ABOUT THIS TASK
Of all the lines in the material, count those containing the string "textit" and write only the resulting number.
(PROVIDED INFORMATION Opens)
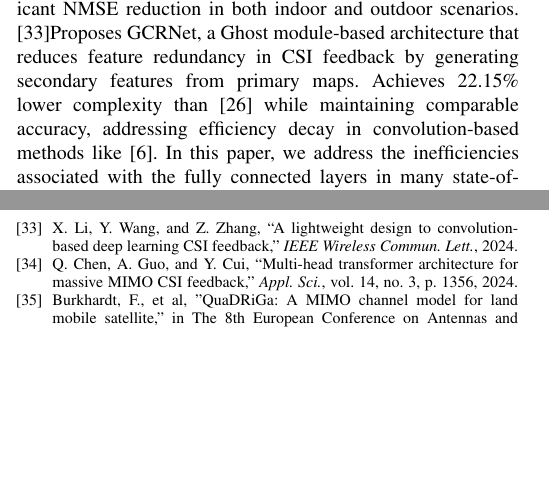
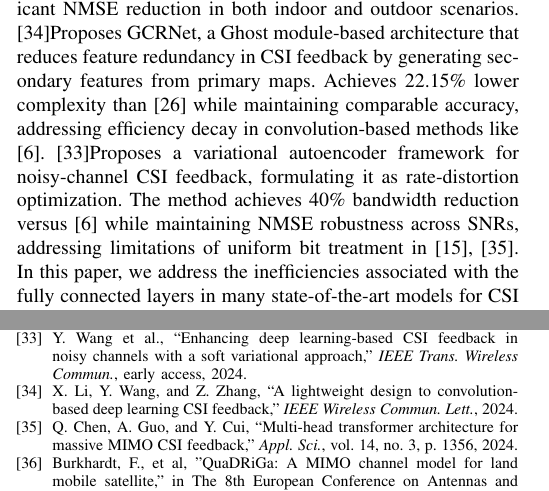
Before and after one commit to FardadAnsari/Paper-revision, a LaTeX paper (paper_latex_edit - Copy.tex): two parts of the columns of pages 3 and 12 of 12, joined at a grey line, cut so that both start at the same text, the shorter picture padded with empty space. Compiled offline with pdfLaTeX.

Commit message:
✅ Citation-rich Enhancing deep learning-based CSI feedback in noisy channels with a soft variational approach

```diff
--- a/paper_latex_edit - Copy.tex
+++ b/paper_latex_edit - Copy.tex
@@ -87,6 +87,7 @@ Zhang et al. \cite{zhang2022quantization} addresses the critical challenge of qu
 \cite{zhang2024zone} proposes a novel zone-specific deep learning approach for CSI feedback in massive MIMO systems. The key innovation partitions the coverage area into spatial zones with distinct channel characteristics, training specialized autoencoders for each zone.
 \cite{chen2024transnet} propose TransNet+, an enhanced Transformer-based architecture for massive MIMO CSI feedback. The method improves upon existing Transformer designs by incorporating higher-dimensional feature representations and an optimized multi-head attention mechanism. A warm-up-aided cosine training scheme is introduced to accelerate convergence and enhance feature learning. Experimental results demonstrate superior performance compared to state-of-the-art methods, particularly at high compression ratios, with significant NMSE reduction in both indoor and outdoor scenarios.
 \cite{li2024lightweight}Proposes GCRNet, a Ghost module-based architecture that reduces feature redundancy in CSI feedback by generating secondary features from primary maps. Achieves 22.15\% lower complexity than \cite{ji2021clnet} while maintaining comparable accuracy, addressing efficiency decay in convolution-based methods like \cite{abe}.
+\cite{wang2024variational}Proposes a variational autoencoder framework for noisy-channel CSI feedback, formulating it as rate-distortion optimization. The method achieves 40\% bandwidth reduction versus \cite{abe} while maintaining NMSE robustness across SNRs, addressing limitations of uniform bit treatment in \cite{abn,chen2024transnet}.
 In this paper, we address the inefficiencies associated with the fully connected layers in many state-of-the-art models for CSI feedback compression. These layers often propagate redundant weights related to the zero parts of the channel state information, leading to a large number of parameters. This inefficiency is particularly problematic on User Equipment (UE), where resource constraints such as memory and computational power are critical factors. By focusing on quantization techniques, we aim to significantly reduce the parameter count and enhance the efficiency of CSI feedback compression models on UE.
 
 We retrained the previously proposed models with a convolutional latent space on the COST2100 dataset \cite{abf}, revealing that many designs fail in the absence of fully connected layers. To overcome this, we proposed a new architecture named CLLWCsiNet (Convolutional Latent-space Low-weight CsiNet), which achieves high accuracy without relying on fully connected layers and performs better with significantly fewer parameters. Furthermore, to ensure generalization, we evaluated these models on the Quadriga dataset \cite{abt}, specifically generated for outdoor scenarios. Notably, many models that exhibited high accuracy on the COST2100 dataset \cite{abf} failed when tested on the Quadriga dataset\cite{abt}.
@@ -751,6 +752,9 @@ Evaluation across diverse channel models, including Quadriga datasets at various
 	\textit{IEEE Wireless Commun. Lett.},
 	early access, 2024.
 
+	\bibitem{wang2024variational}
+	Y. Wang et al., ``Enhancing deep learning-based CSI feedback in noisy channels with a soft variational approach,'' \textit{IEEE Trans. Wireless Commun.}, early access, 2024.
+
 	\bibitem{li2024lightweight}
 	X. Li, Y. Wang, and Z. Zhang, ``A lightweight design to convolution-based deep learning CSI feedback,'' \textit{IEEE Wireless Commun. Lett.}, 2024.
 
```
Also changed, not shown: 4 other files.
(PROVIDED INFORMATION Closes)
(PROVIDED INFORMATION Opens)
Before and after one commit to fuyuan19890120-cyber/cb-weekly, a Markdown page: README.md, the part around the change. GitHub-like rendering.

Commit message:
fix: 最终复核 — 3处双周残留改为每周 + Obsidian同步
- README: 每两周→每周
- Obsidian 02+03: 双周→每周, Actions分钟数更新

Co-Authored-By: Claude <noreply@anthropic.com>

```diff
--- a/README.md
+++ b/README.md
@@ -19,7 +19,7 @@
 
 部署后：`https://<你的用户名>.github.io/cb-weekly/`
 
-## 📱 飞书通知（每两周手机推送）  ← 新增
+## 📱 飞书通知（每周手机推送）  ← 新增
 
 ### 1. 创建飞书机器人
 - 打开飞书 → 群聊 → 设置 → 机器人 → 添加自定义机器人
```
(PROVIDED INFORMATION Closes)
ANSWER TO THIS EXERCISE
3